(Data shown Opens)

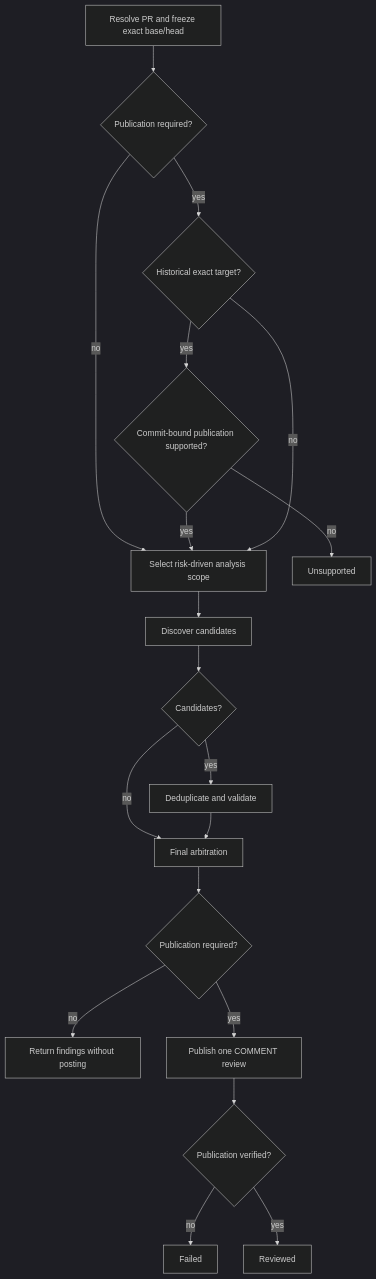
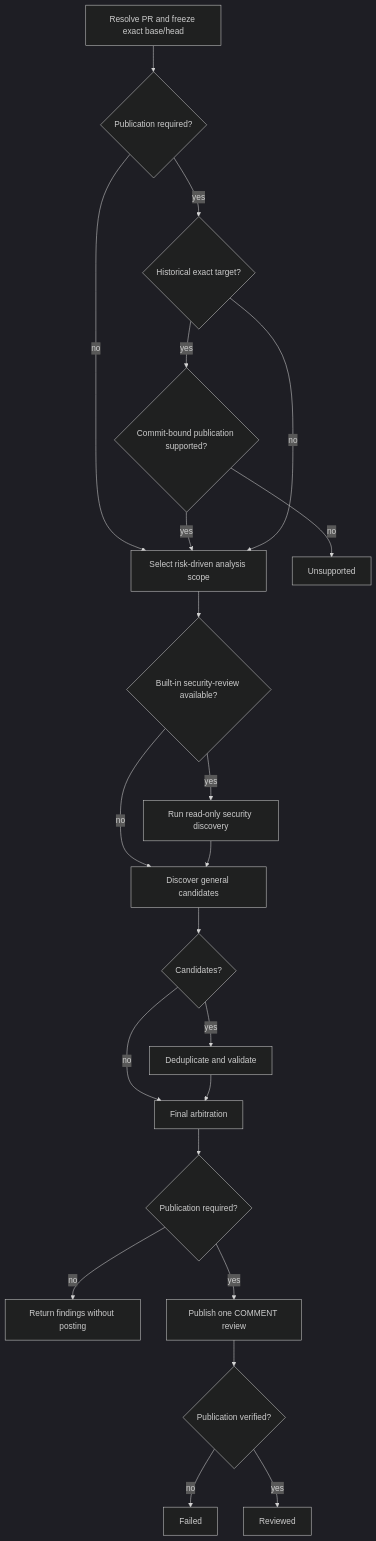
Before and after one commit to dceoy/pr-loop: the diagram in skills/pr-review/SKILL.md, drawn with Mermaid (dark theme). The commit also changed other lines of this file, not shown here.

Commit message:
Refactor pr-review to use built-in security review

````diff
--- a/skills/pr-review/SKILL.md
+++ b/skills/pr-review/SKILL.md
@@ -43,21 +63,24 @@
 ```mermaid
 flowchart TD
   A[Resolve PR and freeze exact base/head] --> B{Publication required?}
   B -->|no| D[Select risk-driven analysis scope]
   B -->|yes| C{Historical exact target?}
   C -->|yes| P{Commit-bound publication supported?}
   P -->|no| U[Unsupported]
   P -->|yes| D
   C -->|no| D
-  D --> E[Discover candidates]
+  D --> S{Built-in security-review available?}
+  S -->|yes| T[Run read-only security discovery]
+  S -->|no| E[Discover general candidates]
+  T --> E
   E --> F{Candidates?}
   F -->|yes| G[Deduplicate and validate]
   F -->|no| H[Clean arbitration]
   G --> H[Final arbitration]
   H --> I{Publication required?}
   I -->|no| R[Return findings without posting]
   I -->|yes| J[Publish one COMMENT review]
   J --> K{Publication verified?}
   K -->|no| X[Failed]
   K -->|yes| Z[Reviewed]
 ```
````
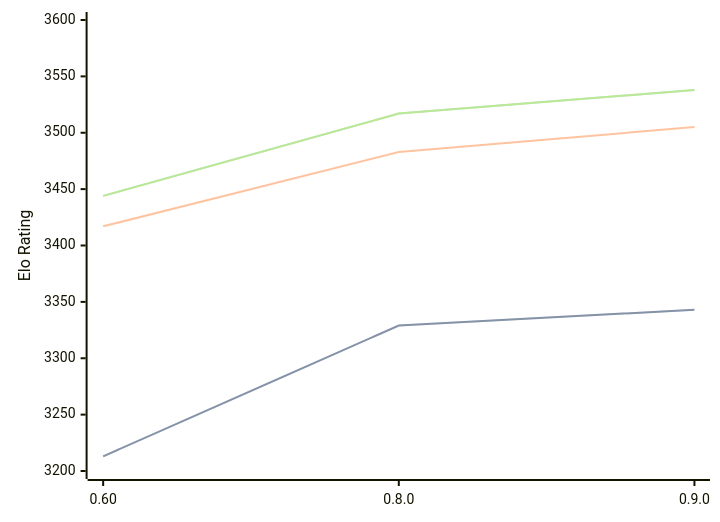
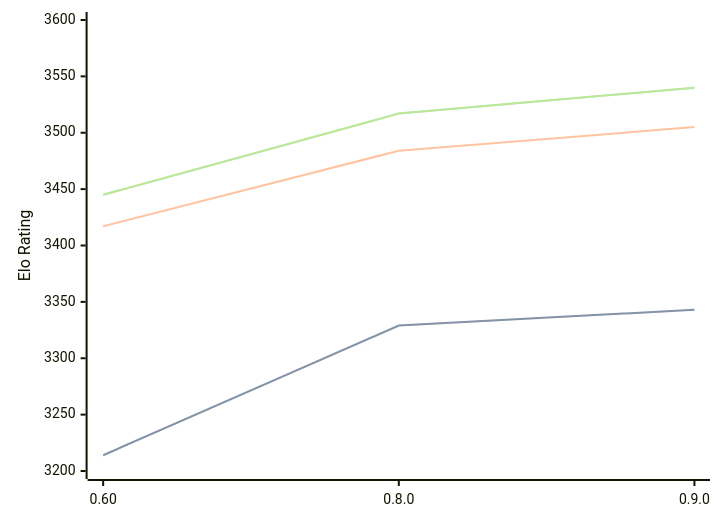
The diagram in engines/Motor.md (computer-chess-index/cci), drawn with Mermaid before and after one commit. The commit also changed other lines of this file, not shown here.

Commit message:
Update CCI Ratings (ELO VLTC) - 2026-09-16

````diff
--- a/engines/Motor.md
+++ b/engines/Motor.md
@@ -33,11 +33,11 @@
 ```mermaid
 %%{init: {"theme":"base","themeVariables":{"seriesColors:['#a3a3a3','#222221','#faa371']}}}%%
 xychart-beta
   x-axis ["0.60", "0.8.0", "0.9.0"]
   y-axis "Elo Rating" 3200 --> 3600
-  line "" [3213, 3329, 3343]
-  line "STC (8.0+0.08s)" [3213, 3329, 3343]
-  line "LTC (60.0+0.60s)" [3417, 3483, 3505]
-  line "" [3444, 3517, 3538]
-  line "VLTC (2m24s+1.12s)" [3444, 3517, 3538]
+  line "" [3214, 3329, 3343]
+  line "STC (8.0+0.08s)" [3214, 3329, 3343]
+  line "LTC (60.0+0.60s)" [3417, 3484, 3505]
+  line "" [3445, 3517, 3540]
+  line "VLTC (2m24s+1.12s)" [3445, 3517, 3540]
 ```
````
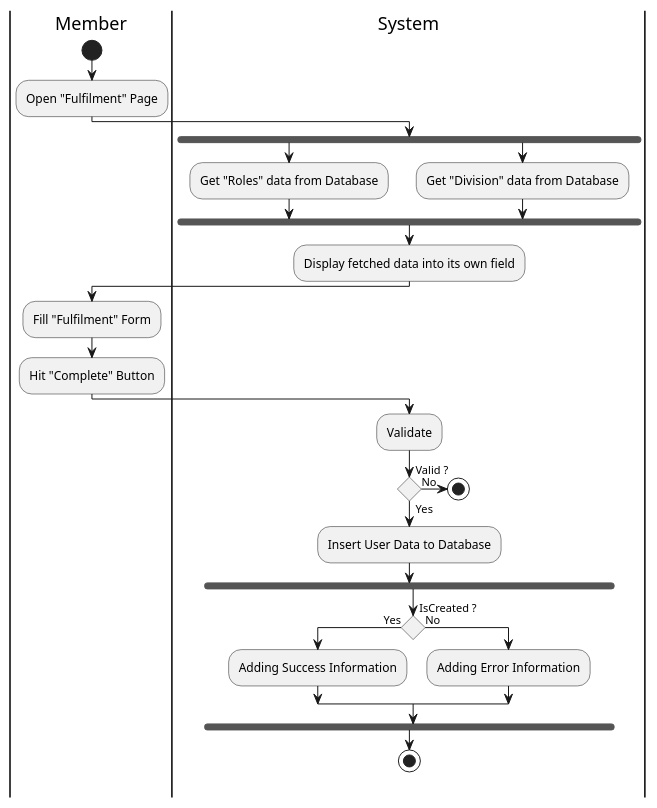
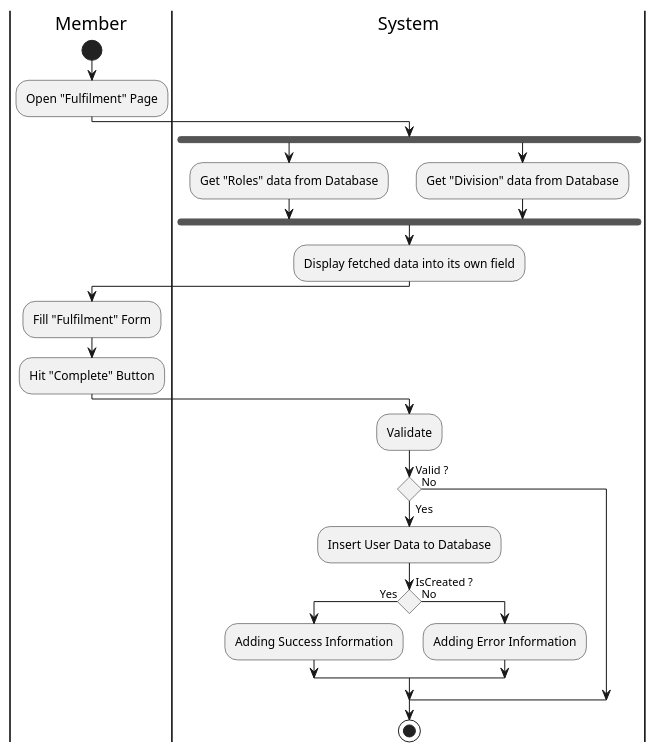
The diagram in Activity/Release01/Register.wsd (fwidjaya20/fazzlearning-uml), drawn with PlantUML before and after one commit. The commit also changed 59 other files, not shown here.

```diff
--- a/Activity/Release01/Register.wsd
+++ b/Activity/Release01/Register.wsd
@@ -1,42 +1,39 @@
 @startuml Register
 
 skinparam ConditionEndStyle hline
 skinparam conditionStyle diamond
 skinparam Monochrome true
 skinparam Shadowing false
 
 |Member|
 start
 :Open "Fulfilment" Page;
 
 
 |System|
 fork
     :Get "Roles" data from Database;
 forkagain
     :Get "Division" data from Database;
 endfork
 :Display fetched data into its own field;
 
 |Member|
 :Fill "Fulfilment" Form;
 :Hit "Complete" Button;
 
 |System|
 :Validate;
 
 if (Valid ?) then (Yes)
     :Insert User Data to Database;
-    fork
-        if (IsCreated ?) then (Yes)
-            :Adding Success Information;
-        else (No)
-            :Adding Error Information;
-        endif
-    endfork
-    stop
+    if (IsCreated ?) then (Yes)
+        :Adding Success Information;
+    else (No)
+        :Adding Error Information;
+    endif
 else (No)
-    stop
 endif
+stop
 
 @enduml
```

(Data shown Closes)

__To do__: Tally up the lines above containing "Fulfilment"; the number is the full answer.

__Response to this task__: 2